1 horse power is approximately 750 watts = 0.75 kW. So 50kW = 66 horse power (an interestingly enough, an actual horse is capable of significantly more than 1 horse power for short bursts).

However, if you're running steam calcs in horse power then you're either a masochist who enjoys excruciating unit conversions in Imperial, or aren't familiar whatsoever in metric. Seriously, the Imperial units for thermodynamic work are painful. Do yourself a favour and do thermodynamic calcs in metric.

Boiler capacity is typically listed in kg/hr of steam at a particular service pressure. This equates to a

*full load* power. The boiler only boils off what it needs to in order to maintain the setpoint pressure. So if you can only condense 15kW of steam at your load, the boiler can only boil off that amount too.

There is also the whole condensate removal and return process which is critical to the performance of a steam system. I won't even begin to start that here.

So, typical process to size a boiler is as follows:

- Work out your
*connected loads . *Bear in mind that with saturated steam, temperature is proportional to pressure (which is actually the reason why steam is so bloody useful). So, you need to keep in mind not just the kW of your load, but also the pressure. Lower pressure steam needs larger pipework (lower density, kinda like high voltage electricity) and visa versa, so forgetting to understand your delivery pressure will screw you.
- Work out the sequencing of your connected loads. It is very rare for everything to be running full load simultaneously.
- Convert all kW values to pressure and mass flow rate (otherwise you can't size pipework)
- Determine your
*peak, average and minimum demand *in kg/hr at boiler discharge pressure.
- Boilers have to be sized on worst case, ie peak demand +10%. Accidentally blowing out your boiler will be a rude expensive shock.

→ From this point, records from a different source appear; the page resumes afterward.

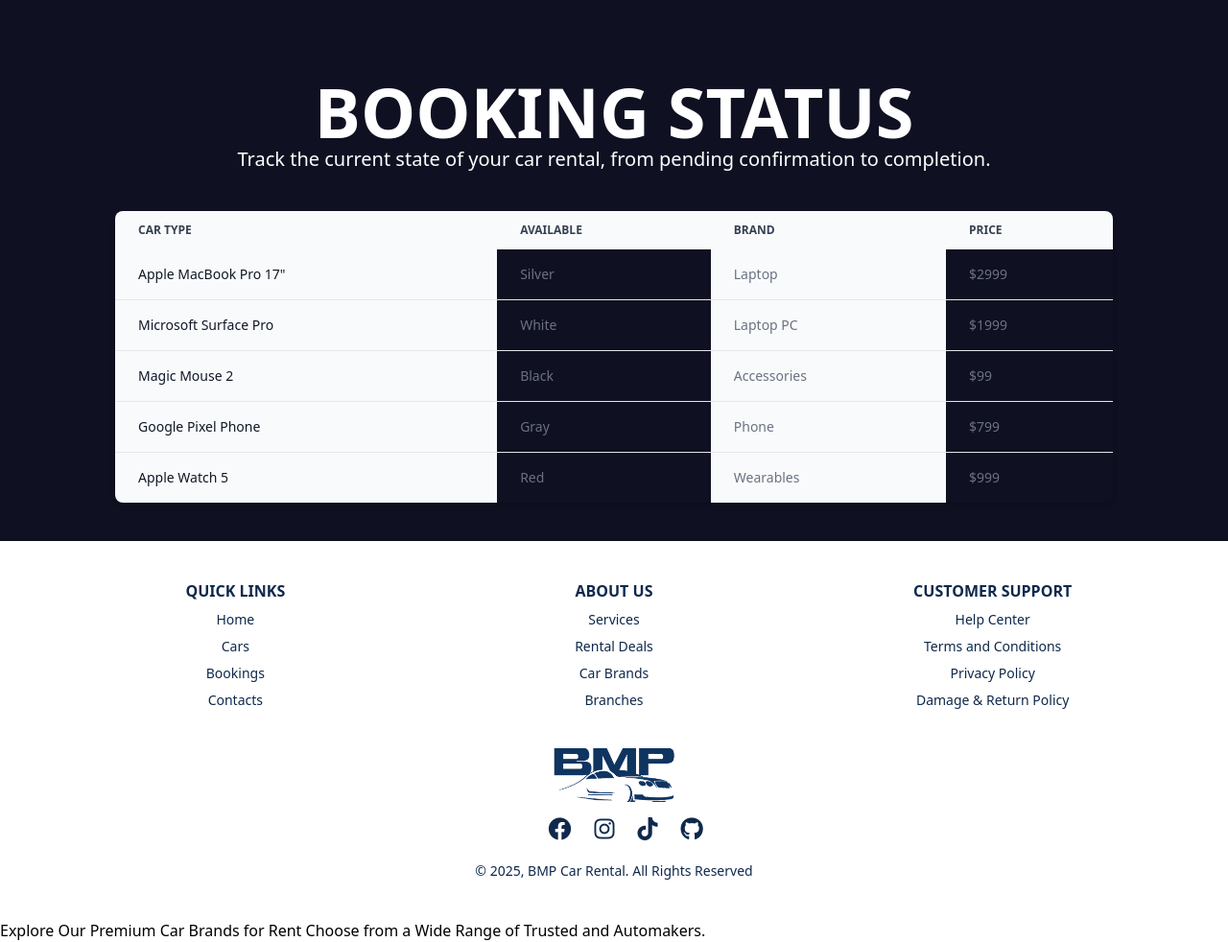
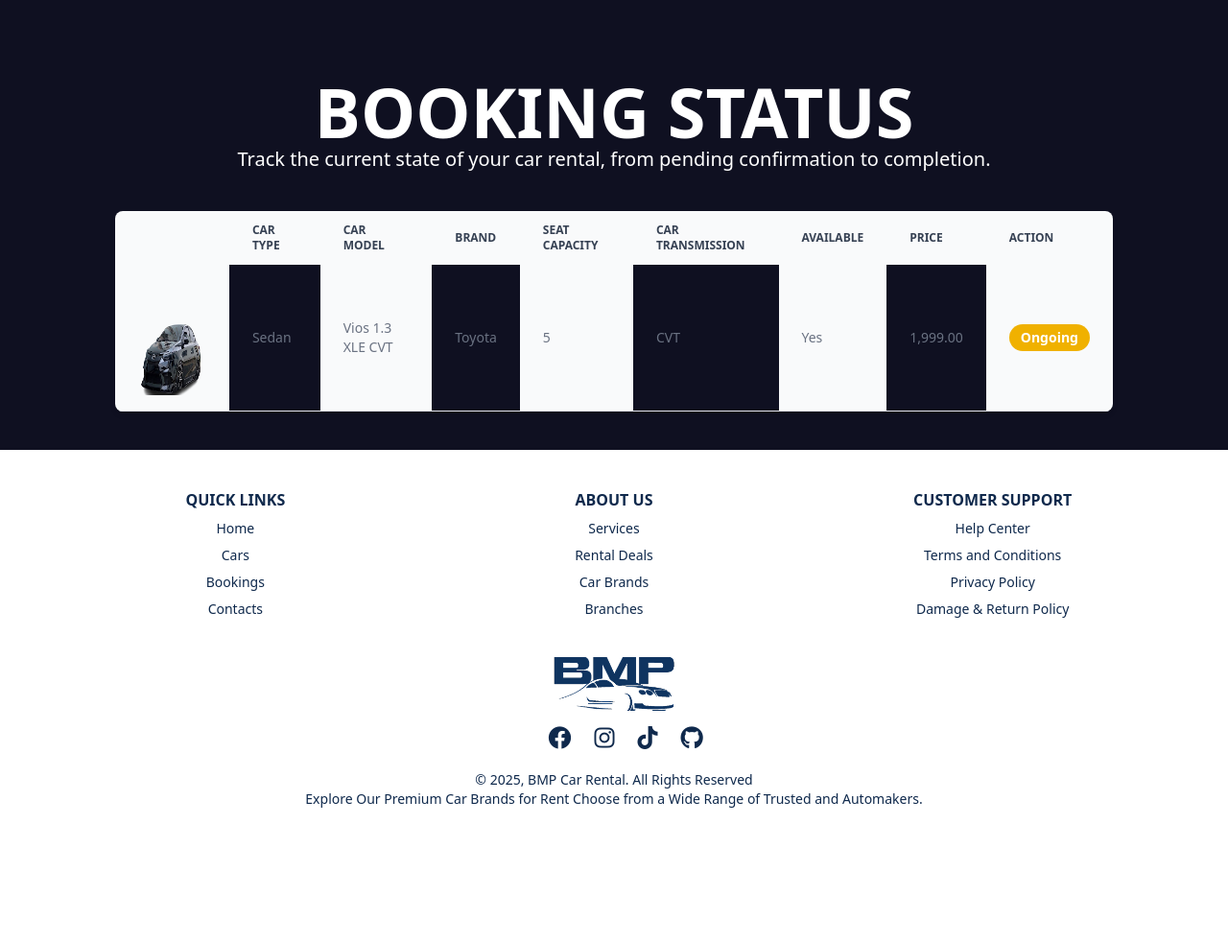
Before and after one commit to jam04241/Improved_carrental, a Laravel app: page /booking in a window 1280 px wide. Shown: the part 64-1046 px from the top of the page at 96% size. After the commit the page ends 906 px from the top, so only its background shows below. Run offline with Laravel 12, Linux system fonts and the light colour scheme.

Commit message:
naa nay booking kanang with status

```diff
--- a/resources/views/booking.blade.php
+++ b/resources/views/booking.blade.php
@@ -45,59 +45,40 @@
                     <table class="min-w-full text-sm text-left rtl:text-right text-gray-500 dark:text-gray-400">
                         <thead class="text-xs text-gray-700 uppercase bg-gray-50 dark:bg-gray-800 dark:text-gray-400">
                             <tr>
+                                <th scope="col" class="px-4 py-2 sm:px-6 sm:py-3"> </th>
                                 <th scope="col" class="px-4 py-2 sm:px-6 sm:py-3">Car Type</th>
+                                <th scope="col" class="px-4 py-2 sm:px-6 sm:py-3">Car Model</th>
+                                <th scope="col" class="px-4 py-2 sm:px-6 sm:py-3">Brand</th>
+                                <th scope="col" class="px-4 py-2 sm:px-6 sm:py-3">Seat Capacity</th>
+                                <th scope="col" class="px-4 py-2 sm:px-6 sm:py-3">Car Transmission  </th>
                                 <th scope="col" class="px-4 py-2 sm:px-6 sm:py-3">Available</th>
-                                <th scope="col" class="px-4 py-2 sm:px-6 sm:py-3">Brand</th>
                                 <th scope="col" class="px-4 py-2 sm:px-6 sm:py-3">Price</th>
+                                <th scope="col" class="px-4 py-2 sm:px-6 sm:py-3">Action</th>
                             </tr>
                         </thead>
                         <tbody>
                             <tr class="border-b border-gray-200 dark:border-gray-700">
                                 <th scope="row" class="px-4 py-2 font-medium text-gray-900 whitespace-nowrap bg-gray-50 dark:text-white dark:bg-gray-800 sm:px-6 sm:py-4">
-                                    Apple MacBook Pro 17"
+                                    <img src="{{ asset('assets/sample_picture.png') }}" alt="Sample pic" class="mx-auto h-30">
                                 </th>
-                                <td class="px-4 py-2 sm:px-6 sm:py-4">Silver</td>
-                                <td class="px-4 py-2 bg-gray-50 dark:bg-gray-800 sm:px-6 sm:py-4">Laptop</td>
-                                <td class="px-4 py-2 sm:px-6 sm:py-4">$2999</td>
+                                <td class="px-4 py-2 sm:px-6 sm:py-4">Sedan</td>
+                                <td class="px-4 py-2 bg-gray-50 dark:bg-gray-800 sm:px-6 sm:py-4"> Vios 1.3 XLE CVT</td>
+                                <td class="px-4 py-2 sm:px-6 sm:py-4">Toyota</td>
+                                <td class="px-4 py-2 bg-gray-50 dark:bg-gray-800 sm:px-6 sm:py-4">5</td>
+                                <td class="px-4 py-2 sm:px-6 sm:py-4">CVT</td>
+                                <td class="px-4 py-2 bg-gray-50 dark:bg-gray-800 sm:px-6 sm:py-4"> Yes </td>
+                                <td class="px-4 py-2 sm:px-6 sm:py-4">1,999.00</td>
+                                <td class="px-4 py-2 bg-gray-50 dark:bg-gray-800 sm:px-6 sm:py-4">
+                                    <span class="inline-block px-3 py-1 text-sm font-semibold text-white bg-yellow-500 rounded-full">
+                                        Ongoing
+                                    </span>
+                                </td>
+
                             </tr>
-                            <tr class="border-b border-gray-200 dark:border-gray-700">
-                                <th scope="row" class="px-4 py-2 font-medium text-gray-900 whitespace-nowrap bg-gray-50 dark:text-white dark:bg-gray-800 sm:px-6 sm:py-4">
-                                    Microsoft Surface Pro
-                                </th>
-                                <td class="px-4 py-2 sm:px-6 sm:py-4">White</td>
-                                <td class="px-4 py-2 bg-gray-50 dark:bg-gray-800 sm:px-6 sm:py-4">Laptop PC</td>
-                                <td class="px-4 py-2 sm:px-6 sm:py-4">$1999</td>
-                            </tr>
-                            <tr class="border-b border-gray-200 dark:border-gray-700">
-                                <th scope="row" class="px-4 py-2 font-medium text-gray-900 whitespace-nowrap bg-gray-50 dark:text-white dark:bg-gray-800 sm:px-6 sm:py-4">
-                                    Magic Mouse 2
-                                </th>
-                                <td class="px-4 py-2 sm:px-6 sm:py-4">Black</td>
-                                <td class="px-4 py-2 bg-gray-50 dark:bg-gray-800 sm:px-6 sm:py-4">Accessories</td>
-                                <td class="px-4 py-2 sm:px-6 sm:py-4">$99</td>
-                            </tr>
-                            <tr class="border-b border-gray-200 dark:border-gray-700">
-                                <th scope="row" class="px-4 py-2 font-medium text-gray-900 whitespace-nowrap bg-gray-50 dark:text-white dark:bg-gray-800 sm:px-6 sm:py-4">
-                                    Google Pixel Phone
-                                </th>
-                                <td class="px-4 py-2 sm:px-6 sm:py-4">Gray</td>
-                                <td class="px-4 py-2 bg-gray-50 dark:bg-gray-800 sm:px-6 sm:py-4">Phone</td>
-                                <td class="px-4 py-2 sm:px-6 sm:py-4">$799</td>
-                            </tr>
-                            <tr>
-                                <th scope="row" class="px-4 py-2 font-medium text-gray-900 whitespace-nowrap bg-gray-50 dark:text-white dark:bg-gray-800 sm:px-6 sm:py-4">
-                                    Apple Watch 5
-                                </th>
-                                <td class="px-4 py-2 sm:px-6 sm:py-4">Red</td>
-                                <td class="px-4 py-2 bg-gray-50 dark:bg-gray-800 sm:px-6 sm:py-4">Wearables</td>
-                                <td class="px-4 py-2 sm:px-6 sm:py-4">$999</td>
-                            </tr>
+
                         </tbody>
                     </table>
                 </div>
-
-
-
 
             </section>
 
@@ -152,12 +133,13 @@
                             <a href="#" class="text-[#0f294c]"><i class="fab fa-github text-2xl"></i></a>
                         </div>
                         <p class="mt-5 text-sm">© 2025, BMP Car Rental. All Rights Reserved</p>
+                        <p>Explore Our Premium Car Brands for Rent
+                            Choose from a Wide Range of Trusted and Automakers.</p>
                     </div>
                 </footer>
 
             </div>
-            <p>Explore Our Premium Car Brands for Rent
-                Choose from a Wide Range of Trusted and Automakers.</p>
+
         </main>
     </div>
 </body>
```
Also changed, not shown: public/assets/sample_picture.png (added).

If your peak is significantly higher than average, you may wish to revisit step 2.